They appear on wreaths, mantelpieces, tabletop displays and on Christmas trees. We spray paint their plain brown exteriors, transforming them into glittering, exotic jewels, if only for a month or so. We dress them up like little animals or hang them, streaming with ribbons, from the chandelier.
But what are these woody, spiky, resinous things that fall from the evergreens just in time to festoon the season?
Too often we dismiss the sticky, scaly pods as nuisances. They land in the driveway or choke the gutters. The yard is full of them every couple of years, necessitating a major clean-up.
But a little appreciation for these ancient seed-bearers is called for. They have appeared in arts and crafts throughout the ages, a symbol of eternity and enlightenment. Their prominent place in Christmas décor leaves out the storied journey that brings them to rest in our homes for six weeks of the year.
When visiting my brother in South Carolina a few years ago, I filled a box with the enormous pine cones dropping from the longleaf pines in his yard. Compared to the pickings from my spruces and white pines, these were prize cones, huge enough to decorate like little trees. At the other end of the spectrum are the dainty hemlock cones, like tiny wooden flowers gathered by the handful, or the hard blueberry-like juniper cones so prized by the birds.

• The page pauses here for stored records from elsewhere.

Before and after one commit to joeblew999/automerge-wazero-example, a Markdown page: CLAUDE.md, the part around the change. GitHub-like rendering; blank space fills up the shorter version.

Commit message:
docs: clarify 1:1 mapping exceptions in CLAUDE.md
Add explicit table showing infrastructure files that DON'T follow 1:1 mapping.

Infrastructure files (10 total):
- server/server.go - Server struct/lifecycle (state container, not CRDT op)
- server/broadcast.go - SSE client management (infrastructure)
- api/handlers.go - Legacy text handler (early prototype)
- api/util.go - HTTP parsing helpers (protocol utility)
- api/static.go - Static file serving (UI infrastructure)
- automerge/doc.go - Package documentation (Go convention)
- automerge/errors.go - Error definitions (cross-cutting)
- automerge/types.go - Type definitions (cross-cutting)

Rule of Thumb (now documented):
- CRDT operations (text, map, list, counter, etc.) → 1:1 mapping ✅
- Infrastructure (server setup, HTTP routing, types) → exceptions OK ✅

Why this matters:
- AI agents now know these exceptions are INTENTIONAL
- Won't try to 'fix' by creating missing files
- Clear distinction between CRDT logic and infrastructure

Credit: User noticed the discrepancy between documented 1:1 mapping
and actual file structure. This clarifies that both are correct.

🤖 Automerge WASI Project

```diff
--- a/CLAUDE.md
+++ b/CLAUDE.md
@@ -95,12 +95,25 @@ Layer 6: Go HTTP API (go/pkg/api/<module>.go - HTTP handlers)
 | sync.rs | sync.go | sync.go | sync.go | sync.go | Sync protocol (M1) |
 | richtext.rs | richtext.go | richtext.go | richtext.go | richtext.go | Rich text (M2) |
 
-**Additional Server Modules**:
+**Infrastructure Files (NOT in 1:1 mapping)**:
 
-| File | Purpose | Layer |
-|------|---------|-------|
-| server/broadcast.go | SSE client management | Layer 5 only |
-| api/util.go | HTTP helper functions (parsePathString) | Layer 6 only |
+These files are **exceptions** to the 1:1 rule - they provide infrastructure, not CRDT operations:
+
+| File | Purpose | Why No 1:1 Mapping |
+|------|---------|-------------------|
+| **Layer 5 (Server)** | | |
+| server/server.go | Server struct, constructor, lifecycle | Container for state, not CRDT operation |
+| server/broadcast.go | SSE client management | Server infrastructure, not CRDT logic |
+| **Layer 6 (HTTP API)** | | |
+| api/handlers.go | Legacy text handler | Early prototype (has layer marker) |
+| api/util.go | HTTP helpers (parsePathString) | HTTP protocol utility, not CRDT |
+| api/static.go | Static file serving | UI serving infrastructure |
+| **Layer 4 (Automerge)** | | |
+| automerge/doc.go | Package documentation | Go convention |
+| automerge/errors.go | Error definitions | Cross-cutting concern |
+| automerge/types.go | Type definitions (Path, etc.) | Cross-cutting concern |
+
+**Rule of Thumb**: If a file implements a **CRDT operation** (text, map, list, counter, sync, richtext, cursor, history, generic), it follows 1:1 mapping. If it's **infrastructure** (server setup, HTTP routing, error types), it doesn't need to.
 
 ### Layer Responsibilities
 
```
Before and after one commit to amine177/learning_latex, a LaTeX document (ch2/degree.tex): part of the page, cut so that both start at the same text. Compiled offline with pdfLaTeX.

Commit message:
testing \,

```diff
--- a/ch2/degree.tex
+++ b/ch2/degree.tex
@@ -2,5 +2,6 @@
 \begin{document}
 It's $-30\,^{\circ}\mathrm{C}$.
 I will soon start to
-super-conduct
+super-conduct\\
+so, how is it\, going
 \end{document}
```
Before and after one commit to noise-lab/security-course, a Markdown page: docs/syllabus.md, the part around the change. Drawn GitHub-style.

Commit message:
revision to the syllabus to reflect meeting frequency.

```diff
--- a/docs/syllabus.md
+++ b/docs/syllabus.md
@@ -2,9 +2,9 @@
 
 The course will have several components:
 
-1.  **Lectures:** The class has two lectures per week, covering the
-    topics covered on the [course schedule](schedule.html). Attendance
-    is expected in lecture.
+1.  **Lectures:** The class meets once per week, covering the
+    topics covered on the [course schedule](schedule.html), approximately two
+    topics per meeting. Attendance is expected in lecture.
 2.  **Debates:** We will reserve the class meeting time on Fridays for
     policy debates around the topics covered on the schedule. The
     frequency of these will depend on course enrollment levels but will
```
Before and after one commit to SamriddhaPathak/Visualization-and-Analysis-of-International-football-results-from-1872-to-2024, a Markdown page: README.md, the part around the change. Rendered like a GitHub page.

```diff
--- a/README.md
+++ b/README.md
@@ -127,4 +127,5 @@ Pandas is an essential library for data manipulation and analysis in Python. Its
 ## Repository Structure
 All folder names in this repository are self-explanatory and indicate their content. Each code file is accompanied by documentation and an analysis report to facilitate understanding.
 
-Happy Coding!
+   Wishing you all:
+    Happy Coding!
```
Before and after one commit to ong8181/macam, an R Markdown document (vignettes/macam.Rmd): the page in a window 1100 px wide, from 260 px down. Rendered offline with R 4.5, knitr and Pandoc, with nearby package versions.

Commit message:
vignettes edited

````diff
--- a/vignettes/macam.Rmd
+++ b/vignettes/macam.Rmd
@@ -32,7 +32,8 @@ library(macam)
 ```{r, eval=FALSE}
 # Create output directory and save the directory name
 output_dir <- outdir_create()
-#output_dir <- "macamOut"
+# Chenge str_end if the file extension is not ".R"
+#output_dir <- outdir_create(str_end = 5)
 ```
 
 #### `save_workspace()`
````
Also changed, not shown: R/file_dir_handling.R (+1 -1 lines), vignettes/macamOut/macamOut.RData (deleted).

Sizes and Seeds
Pine cones vary in size according to the type of conifer but they are unique to gymnosperms, plants that don’t produce flowers or fruit. Instead, they produce a “naked seed,” (translation of gymnosperm), that is housed within the cone’s scales.
If you’re picking up a pinecone from the ground, you’re picking up a female cone. Males are inconspicuous, clustered and deteriorate quickly after their pollen has wafted upward to the females, located toward the top or branch tips of the tree.
Pollen floats on the wind to the tiny female cone and lands on sticky fluid near the tip of the scale. The scale tip opens slightly to let the pollen into the cone, where it rests for a year. The female cone grows through the summer into a hard green structure with the scales held tightly together with resin. Fertilization won’t occur until the next spring. Once that occurs, the female cone grows as the seeds mature, getting larger and browner.
The stem that attaches to the branch of the tree continues through the entire length of the cone and multiple scales arise along its length in a spiral pattern to create the characteristic fish scale appearance of many species. Interestingly, pinecone scales follow the Fibonacci number ratios.
When the seeds are mature, the scales begin to separate from each other, becoming brown, dry and woody. Between the scales, two seeds rest atop each scale. In some species, the cones open at maturity and the seeds are released. In others the cones remain closed for several years until opened by rotting, food-seeking animals or fire.
A pine cone will go through many cycles of opening and closing during its life span based upon moisture content; cones are usually open when dry and closed when wet.
This puzzled me on the trip back from South Carolina with my trunk full of longleaf pine cones. I gathered them up full and open, tossing them into the box with abandon.
When I arrived home to chilly Delaware, they had closed up to half their size, a process repeated as long as I left them outside. Once inside they settled into their open shape and I placed them on shelves, wrapped in lights, where they will be this year.
Article from Delaware Online.